CHIDEYA: One last speed round question. This is about undocumented immigrants who are trying to go to college. They can't, under federal law, get financial aid, but now some lawmakers in Congress have developed something called the Development, Relief and Education for Alien Minors Act or the DREAM Act. It would allow undocumented students who arrive before they turn 16 and have lived here at least five years to become temporary legal residents and eligible for college aid. With immigration such a divisive topic, does this DREAM Act have a fighting chance and should it, Professor Berry?
Prof. BERRY: It is not going to pass. It doesn't have the chance of a snowball in hell. And also the point should be made there's a lawsuit in California right now from out-of-state American students suing because the University of California admits undocumented students with in-state tuition. And they're complaining, `Why should people who are undocumented pay in-state when we're paying out-of-state?' And there are lawsuits that are being developed in other states that have this. So the bill isn't going to pass and the problem in the current environment that we have will not, but it ought to. There--something ought to be done because these people are here, they're going to be here, they have potential, we're not going to stop them from coming, and it's in the national interest to educate them.
Prof. SUAREZ-OROZCO: I agree. And furthermore, really these children are not going anywhere. These children, these youths who come to the United States often not really knowing that they don't have the papers to be in our country, these children are going to grow up to be citizens of the United States one way or another, let's face it. They're not going anywhere. They're not going back to Mexico, they're not going back to El Salvador, they're not going back to Jamaica, they're not going back to Nigeria. This is really the human face of a failed migration policy. We have hundreds of thousands of undocumented alien children and youth in our schools today and many of these children are facing very dim prospects as they make the move to college or to the labor market.

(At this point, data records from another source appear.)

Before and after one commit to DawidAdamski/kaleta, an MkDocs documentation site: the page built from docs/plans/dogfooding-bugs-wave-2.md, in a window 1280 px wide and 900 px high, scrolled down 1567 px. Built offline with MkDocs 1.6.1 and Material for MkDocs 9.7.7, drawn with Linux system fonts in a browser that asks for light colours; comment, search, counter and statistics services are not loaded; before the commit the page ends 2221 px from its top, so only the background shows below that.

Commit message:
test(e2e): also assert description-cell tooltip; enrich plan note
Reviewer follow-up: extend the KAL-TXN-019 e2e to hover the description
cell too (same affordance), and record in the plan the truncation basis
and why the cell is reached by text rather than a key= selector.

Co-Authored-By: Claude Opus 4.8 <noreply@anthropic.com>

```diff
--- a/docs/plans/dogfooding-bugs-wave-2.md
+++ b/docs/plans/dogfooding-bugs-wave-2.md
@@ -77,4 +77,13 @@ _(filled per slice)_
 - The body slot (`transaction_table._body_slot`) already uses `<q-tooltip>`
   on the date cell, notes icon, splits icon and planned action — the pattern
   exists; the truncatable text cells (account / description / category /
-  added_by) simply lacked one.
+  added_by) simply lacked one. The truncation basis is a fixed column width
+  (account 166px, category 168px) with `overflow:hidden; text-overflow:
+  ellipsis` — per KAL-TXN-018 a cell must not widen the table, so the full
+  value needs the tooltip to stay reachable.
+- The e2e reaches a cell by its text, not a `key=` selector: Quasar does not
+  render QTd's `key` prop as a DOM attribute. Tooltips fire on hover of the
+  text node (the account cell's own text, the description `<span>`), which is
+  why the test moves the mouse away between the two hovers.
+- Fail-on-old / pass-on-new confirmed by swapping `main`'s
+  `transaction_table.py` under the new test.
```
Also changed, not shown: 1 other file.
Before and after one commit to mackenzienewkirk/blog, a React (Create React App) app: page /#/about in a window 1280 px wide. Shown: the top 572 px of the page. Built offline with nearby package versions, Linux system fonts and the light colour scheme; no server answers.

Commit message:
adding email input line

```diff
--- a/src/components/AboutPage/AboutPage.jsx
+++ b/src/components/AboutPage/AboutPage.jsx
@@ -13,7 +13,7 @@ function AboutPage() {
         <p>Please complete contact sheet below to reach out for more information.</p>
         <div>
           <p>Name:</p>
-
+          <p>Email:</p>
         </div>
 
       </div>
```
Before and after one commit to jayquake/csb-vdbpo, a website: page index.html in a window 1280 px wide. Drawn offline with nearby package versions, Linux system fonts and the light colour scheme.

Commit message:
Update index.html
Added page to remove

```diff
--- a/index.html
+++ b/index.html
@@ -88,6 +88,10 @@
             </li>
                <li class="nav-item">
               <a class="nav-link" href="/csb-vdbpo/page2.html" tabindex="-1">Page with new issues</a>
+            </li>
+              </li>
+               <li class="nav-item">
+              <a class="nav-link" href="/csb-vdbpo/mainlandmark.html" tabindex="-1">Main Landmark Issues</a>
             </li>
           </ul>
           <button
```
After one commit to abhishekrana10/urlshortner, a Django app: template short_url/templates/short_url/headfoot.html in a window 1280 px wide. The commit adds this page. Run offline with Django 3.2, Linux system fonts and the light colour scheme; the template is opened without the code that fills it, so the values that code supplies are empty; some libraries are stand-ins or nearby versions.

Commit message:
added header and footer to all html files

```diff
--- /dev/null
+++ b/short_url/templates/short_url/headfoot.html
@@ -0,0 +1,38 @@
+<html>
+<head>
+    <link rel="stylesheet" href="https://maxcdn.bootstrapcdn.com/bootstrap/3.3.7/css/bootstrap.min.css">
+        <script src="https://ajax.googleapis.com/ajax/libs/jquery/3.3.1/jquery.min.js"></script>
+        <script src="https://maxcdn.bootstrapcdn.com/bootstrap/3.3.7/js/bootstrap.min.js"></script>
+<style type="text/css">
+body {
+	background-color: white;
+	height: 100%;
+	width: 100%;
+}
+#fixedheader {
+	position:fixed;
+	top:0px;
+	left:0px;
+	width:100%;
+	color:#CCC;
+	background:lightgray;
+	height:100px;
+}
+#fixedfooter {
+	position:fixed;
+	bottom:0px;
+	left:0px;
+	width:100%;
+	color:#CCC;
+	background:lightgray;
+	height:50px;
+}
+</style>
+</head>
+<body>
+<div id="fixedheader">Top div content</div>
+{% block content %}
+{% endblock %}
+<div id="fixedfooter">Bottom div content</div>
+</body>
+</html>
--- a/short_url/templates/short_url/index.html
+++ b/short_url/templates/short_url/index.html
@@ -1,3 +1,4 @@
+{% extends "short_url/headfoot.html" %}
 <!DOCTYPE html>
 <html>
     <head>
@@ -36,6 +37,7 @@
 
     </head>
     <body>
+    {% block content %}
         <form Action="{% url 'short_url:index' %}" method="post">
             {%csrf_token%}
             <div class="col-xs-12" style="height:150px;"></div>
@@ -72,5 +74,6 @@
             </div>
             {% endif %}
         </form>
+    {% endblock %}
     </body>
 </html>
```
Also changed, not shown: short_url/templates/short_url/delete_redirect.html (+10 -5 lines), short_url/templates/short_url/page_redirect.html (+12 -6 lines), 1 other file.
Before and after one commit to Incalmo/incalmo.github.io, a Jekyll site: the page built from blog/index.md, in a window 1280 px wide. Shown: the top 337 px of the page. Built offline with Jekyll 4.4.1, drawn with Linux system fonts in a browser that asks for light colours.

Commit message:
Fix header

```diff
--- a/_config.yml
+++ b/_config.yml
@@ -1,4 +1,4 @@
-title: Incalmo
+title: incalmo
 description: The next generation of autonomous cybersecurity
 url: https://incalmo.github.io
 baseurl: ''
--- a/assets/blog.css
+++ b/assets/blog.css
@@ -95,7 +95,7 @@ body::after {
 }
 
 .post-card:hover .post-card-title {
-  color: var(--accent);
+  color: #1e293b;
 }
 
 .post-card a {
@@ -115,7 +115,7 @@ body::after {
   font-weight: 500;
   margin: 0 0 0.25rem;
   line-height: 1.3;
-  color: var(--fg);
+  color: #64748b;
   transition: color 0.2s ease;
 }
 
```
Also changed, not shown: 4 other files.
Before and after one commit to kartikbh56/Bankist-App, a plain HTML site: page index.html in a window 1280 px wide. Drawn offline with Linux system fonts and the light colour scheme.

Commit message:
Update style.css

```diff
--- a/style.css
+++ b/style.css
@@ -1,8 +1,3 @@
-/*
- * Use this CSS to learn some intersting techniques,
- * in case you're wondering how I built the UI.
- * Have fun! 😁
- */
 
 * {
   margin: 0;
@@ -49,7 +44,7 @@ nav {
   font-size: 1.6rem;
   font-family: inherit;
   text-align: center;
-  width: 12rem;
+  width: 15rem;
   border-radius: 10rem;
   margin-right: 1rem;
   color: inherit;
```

CHIDEYA: Roland, very briefly, what about Mary Frances' point that, you know, black students will say, `What about me?'
Mr. MARTIN: Well, I'm not even looking at it from a perspective of what black students will say. This is indeed what happens. This--I mean, the children are having to deal with the sins of the parents. And that is that illegal immigration. I don't think it's going to pass. I mean, you're not going to find huge supporters of illegal immigration in the United States Congress. But again, this is what happens when you have illegal immigration. And so this is the back end. If you don't address the front end, this is the story that we're going to be telling 10, 20, 30, 40 years from now.
CHIDEYA: All right. In Chicago we have had Roland Martin, executive editor of the Chicago Defender; in New Orleans, Louisiana, Mary Frances Berry, professor of history at the University of Pennsylvania; and Marcelo Suarez-Orozco, co-director, immigration studies at New York University in East Hampton, New York.
Thank you all so much.
Mr. MARTIN: Thanks, Farai.
Prof. BERRY: Thank you.
Prof. SUAREZ-OROZCO: Thank you.
CHIDEYA: You're listening to NEWS & NOTES from NPR News.